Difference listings
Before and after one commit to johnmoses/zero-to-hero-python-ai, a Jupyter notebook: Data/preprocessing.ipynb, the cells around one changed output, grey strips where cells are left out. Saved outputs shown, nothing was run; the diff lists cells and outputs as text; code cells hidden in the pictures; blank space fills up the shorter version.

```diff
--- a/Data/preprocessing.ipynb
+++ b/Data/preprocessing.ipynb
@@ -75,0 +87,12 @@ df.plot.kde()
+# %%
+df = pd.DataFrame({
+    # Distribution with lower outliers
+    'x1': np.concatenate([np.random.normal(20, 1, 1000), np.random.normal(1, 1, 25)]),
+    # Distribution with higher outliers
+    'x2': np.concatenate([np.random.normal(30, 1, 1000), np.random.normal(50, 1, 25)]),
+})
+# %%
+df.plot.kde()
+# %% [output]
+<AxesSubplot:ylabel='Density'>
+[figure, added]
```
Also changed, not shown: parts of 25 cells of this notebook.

- _The task_
Could you write out all of the entries precisely as they stand?

- _Answer space_
Before and after one commit to johnmoses/zero-to-hero-python-ai, a Jupyter notebook: Data/preprocessing.ipynb, the cells around one changed output, grey strips where cells are left out. Saved outputs shown, nothing was run; the diff lists cells and outputs as text; code cells hidden in the pictures; blank space fills up the shorter version.

```diff
--- a/Data/preprocessing.ipynb
+++ b/Data/preprocessing.ipynb
@@ -75,0 +87,12 @@ df.plot.kde()
+# %%
+df = pd.DataFrame({
+    # Distribution with lower outliers
+    'x1': np.concatenate([np.random.normal(20, 1, 1000), np.random.normal(1, 1, 25)]),
+    # Distribution with higher outliers
+    'x2': np.concatenate([np.random.normal(30, 1, 1000), np.random.normal(50, 1, 25)]),
+})
+# %%
+df.plot.kde()
+# %% [output]
+<AxesSubplot:ylabel='Density'>
+[figure, added]
```
Also changed, not shown: parts of 25 cells of this notebook.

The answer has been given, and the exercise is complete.